In the high stakes game of quality standards, the marketability of your grain relies on knowing precisely the risks present. Neogen’s Frasco sums it up: “Testing is so important because it allows you to make better merchandising decisions. Identifying specific toxin levels so you can segregate grain at different levels of impact will help you sell one grade to ethanol facilities, another grade to cattle feeders and a different level to pet food manufacturers.”
But it’s not enough to test upon receiving, put it into storage and hope that nothing changes. In-bin mold growth can be as severe a problem as heightened incoming aflatoxin levels.
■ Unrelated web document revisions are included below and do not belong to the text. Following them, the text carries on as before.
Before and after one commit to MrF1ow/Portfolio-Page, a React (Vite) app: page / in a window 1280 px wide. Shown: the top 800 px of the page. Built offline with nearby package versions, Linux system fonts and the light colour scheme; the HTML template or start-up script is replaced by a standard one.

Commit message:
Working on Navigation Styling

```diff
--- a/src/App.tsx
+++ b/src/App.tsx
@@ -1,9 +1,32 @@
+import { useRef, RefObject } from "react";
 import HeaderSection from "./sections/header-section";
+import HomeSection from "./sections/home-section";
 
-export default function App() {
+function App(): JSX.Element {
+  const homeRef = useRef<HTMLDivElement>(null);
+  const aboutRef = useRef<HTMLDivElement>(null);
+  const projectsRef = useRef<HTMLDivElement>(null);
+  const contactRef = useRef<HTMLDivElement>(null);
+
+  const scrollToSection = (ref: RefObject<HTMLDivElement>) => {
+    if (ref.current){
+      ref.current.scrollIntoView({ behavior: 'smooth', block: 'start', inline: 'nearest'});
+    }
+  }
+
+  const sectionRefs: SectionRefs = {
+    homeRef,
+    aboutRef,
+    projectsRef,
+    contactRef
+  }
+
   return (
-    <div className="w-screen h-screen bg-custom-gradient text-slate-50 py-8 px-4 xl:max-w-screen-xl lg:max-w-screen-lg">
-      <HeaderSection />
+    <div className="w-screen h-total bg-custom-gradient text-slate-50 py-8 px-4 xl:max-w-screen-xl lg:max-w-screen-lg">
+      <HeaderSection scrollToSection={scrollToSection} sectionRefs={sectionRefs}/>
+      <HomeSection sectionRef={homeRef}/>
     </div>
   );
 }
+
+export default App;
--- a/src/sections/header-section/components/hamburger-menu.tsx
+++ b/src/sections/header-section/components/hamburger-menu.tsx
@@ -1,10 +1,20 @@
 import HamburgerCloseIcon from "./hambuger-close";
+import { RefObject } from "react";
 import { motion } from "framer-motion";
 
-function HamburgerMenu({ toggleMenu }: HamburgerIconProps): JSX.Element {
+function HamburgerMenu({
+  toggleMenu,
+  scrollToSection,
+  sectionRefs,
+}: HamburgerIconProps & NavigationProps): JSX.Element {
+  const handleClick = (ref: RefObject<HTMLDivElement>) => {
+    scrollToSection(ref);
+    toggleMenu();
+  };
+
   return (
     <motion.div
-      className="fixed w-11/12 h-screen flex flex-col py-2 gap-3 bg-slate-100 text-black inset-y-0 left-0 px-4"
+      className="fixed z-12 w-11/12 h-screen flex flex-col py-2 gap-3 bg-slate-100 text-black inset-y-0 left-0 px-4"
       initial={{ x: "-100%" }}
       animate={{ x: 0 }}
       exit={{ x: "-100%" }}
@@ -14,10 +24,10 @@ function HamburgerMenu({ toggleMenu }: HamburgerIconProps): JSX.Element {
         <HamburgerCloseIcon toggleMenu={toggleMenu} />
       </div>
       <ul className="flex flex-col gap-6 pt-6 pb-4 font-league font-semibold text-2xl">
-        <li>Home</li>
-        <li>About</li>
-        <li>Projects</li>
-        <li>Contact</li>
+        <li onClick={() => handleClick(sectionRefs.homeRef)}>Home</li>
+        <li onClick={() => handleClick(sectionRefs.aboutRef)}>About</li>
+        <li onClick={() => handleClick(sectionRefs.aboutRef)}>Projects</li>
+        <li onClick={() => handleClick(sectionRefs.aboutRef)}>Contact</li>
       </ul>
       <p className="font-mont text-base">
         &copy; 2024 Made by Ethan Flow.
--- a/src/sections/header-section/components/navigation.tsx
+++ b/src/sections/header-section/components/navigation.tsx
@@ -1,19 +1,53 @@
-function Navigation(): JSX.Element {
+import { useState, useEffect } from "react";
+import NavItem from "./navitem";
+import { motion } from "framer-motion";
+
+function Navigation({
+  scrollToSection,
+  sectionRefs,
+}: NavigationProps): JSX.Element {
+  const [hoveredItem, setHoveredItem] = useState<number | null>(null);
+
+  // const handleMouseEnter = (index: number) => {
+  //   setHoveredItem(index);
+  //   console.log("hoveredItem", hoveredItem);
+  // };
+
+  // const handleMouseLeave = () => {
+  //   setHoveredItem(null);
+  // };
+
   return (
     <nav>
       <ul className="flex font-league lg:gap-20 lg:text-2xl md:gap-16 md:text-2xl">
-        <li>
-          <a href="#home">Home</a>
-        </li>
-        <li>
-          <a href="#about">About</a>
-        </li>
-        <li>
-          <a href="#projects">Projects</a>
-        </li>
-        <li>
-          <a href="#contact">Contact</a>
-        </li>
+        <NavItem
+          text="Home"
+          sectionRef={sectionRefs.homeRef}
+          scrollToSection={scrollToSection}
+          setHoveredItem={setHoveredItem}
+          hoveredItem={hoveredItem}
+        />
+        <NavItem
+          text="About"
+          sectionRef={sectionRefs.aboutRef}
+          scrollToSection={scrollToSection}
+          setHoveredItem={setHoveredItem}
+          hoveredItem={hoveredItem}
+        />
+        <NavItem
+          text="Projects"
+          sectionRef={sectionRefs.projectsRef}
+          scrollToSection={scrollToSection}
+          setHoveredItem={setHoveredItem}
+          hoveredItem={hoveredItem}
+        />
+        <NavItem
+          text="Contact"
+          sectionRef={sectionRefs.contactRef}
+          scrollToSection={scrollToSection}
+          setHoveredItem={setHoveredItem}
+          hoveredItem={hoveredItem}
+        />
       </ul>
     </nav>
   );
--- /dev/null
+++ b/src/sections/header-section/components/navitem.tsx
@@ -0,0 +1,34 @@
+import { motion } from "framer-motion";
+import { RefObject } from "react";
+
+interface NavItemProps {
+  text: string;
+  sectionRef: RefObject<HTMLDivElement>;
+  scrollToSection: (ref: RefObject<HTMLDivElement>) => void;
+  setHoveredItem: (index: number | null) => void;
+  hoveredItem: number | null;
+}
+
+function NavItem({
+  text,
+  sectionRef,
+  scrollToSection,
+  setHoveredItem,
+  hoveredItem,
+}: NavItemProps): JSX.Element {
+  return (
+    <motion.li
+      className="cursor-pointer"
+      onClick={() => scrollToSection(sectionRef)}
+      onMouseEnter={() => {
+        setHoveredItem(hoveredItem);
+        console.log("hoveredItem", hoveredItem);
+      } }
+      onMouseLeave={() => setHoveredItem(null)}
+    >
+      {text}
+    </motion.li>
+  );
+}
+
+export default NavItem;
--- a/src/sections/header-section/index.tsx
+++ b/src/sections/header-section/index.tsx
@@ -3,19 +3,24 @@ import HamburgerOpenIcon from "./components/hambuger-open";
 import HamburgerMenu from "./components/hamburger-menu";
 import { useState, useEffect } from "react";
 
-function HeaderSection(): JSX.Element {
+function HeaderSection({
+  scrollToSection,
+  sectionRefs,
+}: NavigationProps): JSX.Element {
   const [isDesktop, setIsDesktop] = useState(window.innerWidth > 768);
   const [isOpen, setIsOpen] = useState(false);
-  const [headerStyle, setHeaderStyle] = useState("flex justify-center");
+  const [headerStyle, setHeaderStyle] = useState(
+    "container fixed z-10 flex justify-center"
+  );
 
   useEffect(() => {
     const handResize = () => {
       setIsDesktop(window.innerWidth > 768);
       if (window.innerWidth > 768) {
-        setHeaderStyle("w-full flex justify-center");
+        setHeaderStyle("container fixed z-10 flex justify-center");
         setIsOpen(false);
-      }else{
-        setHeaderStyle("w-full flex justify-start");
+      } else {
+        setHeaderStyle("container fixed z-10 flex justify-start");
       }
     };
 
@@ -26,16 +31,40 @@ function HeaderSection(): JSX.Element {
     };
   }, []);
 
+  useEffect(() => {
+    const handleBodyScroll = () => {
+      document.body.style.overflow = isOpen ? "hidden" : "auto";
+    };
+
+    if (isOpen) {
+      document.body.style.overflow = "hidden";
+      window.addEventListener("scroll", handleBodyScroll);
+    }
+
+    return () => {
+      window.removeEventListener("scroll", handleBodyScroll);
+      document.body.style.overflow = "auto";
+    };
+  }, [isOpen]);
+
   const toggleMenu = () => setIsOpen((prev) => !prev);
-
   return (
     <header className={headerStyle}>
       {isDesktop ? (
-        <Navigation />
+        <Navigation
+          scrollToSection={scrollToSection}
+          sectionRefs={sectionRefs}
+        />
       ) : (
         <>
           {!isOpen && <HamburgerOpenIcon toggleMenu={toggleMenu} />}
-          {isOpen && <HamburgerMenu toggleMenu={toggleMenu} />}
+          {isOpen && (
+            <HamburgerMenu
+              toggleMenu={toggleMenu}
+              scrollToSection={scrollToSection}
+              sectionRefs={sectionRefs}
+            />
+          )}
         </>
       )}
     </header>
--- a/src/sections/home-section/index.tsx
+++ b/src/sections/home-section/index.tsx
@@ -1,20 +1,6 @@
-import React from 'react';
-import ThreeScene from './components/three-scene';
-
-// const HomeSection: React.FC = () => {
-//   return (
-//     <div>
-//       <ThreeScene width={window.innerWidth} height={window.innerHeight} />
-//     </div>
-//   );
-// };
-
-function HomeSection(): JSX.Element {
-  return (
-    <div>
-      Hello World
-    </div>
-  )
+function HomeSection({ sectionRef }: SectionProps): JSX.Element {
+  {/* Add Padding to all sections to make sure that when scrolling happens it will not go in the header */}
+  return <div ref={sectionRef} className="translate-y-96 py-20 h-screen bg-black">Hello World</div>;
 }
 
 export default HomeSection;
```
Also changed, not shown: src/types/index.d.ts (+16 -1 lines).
Dr. John L. Richard, former president and CEO and current consultant for Romer Labs of Union, MO, has worked for the USDA-ARS National Animal Disease Center, was a member of the faculty of toxicology at Iowa State University and was a research leader at the National Center for Agricultural Utilization Research. Richard recalls that aflatoxin was solely considered a storage problem until 1975 when it was found in Iowa corn as it was brought in from the field. Although it’s now known that most toxins take hold before the grain hits the storage bin, Richard warns that aflatoxin levels can rise afterward if poorly managed.
“Corn should be dried down to 14% moisture level before going into the bin,” he says. “We also know broken kernels are likely to contain more toxins after harvest, so it’s a good idea to screen your corn and get rid of the fines before it goes into storage.”
It’s also wise to regularly test and monitor for changes in toxin levels as grain is transferred out of the bin and shipped out, carried over or blended. Just because it went into the bin at 20 ppb of aflatoxin, doesn’t mean it’s going to come out in that condition next spring or summer.
“Aflatoxin is produced by a living organism and it will grow in storage,” VICAM’s Cary states. “Sometimes it even grows better in storage than in the field, so in addition to safe storage practices, I would recommend testing when it goes in, repeating every three months after that and then when you ship it out to the end user.”
Keeping bins in top shape is Frasco’s last bit of advice. “Keep an eye out for bins with airflow issues or malfunctioning temperature cables. Anything wrong in the bin might impact toxin levels.”